[[ RECORDS FOR THE EXERCISE, beginning ]]

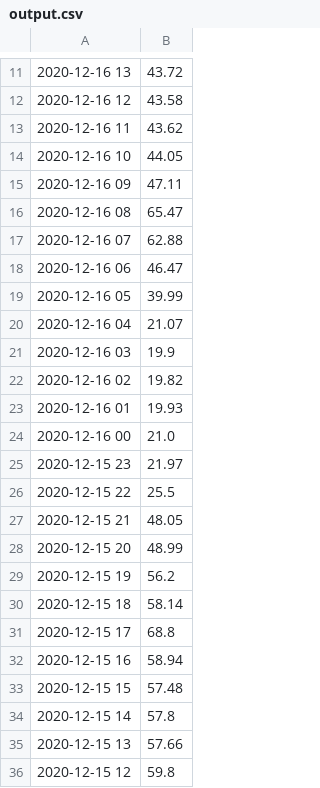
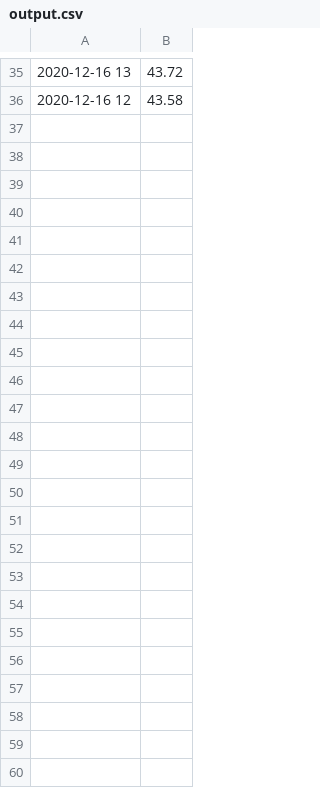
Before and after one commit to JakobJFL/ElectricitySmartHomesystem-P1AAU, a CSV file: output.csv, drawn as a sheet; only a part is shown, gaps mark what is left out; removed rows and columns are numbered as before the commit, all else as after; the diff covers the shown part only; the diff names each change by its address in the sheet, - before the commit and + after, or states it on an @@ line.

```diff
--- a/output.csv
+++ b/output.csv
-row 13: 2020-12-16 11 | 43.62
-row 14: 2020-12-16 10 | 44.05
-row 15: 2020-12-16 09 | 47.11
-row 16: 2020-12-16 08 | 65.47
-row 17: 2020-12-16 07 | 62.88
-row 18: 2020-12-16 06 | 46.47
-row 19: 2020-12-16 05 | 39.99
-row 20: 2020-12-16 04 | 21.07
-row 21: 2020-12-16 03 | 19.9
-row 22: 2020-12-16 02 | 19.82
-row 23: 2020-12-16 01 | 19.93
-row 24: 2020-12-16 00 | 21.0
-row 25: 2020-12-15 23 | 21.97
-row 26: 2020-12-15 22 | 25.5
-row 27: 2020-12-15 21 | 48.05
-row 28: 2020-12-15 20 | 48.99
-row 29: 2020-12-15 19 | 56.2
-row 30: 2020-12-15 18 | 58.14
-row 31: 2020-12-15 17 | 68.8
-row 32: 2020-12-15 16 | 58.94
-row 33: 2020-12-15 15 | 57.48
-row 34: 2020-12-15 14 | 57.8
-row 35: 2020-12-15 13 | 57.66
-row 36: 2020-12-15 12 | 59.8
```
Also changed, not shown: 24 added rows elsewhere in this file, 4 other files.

[[ RECORDS FOR THE EXERCISE, end ]]

● TASK INSTRUCTIONS
When copying the data above, repeat every word exactly and drop the pictures.

● EXERCISE RESULT
Before and after one commit to JakobJFL/ElectricitySmartHomesystem-P1AAU, a CSV file: output.csv, drawn as a sheet; only a part is shown, gaps mark what is left out; removed rows and columns are numbered as before the commit, all else as after; the diff covers the shown part only; the diff names each change by its address in the sheet, - before the commit and + after, or states it on an @@ line.

```diff
--- a/output.csv
+++ b/output.csv
-row 13: 2020-12-16 11 | 43.62
-row 14: 2020-12-16 10 | 44.05
-row 15: 2020-12-16 09 | 47.11
-row 16: 2020-12-16 08 | 65.47
-row 17: 2020-12-16 07 | 62.88
-row 18: 2020-12-16 06 | 46.47
-row 19: 2020-12-16 05 | 39.99
-row 20: 2020-12-16 04 | 21.07
-row 21: 2020-12-16 03 | 19.9
-row 22: 2020-12-16 02 | 19.82
-row 23: 2020-12-16 01 | 19.93
-row 24: 2020-12-16 00 | 21.0
-row 25: 2020-12-15 23 | 21.97
-row 26: 2020-12-15 22 | 25.5
-row 27: 2020-12-15 21 | 48.05
-row 28: 2020-12-15 20 | 48.99
-row 29: 2020-12-15 19 | 56.2
-row 30: 2020-12-15 18 | 58.14
-row 31: 2020-12-15 17 | 68.8
-row 32: 2020-12-15 16 | 58.94
-row 33: 2020-12-15 15 | 57.48
-row 34: 2020-12-15 14 | 57.8
-row 35: 2020-12-15 13 | 57.66
-row 36: 2020-12-15 12 | 59.8
```
Also changed, not shown: 24 added rows elsewhere in this file, 4 other files.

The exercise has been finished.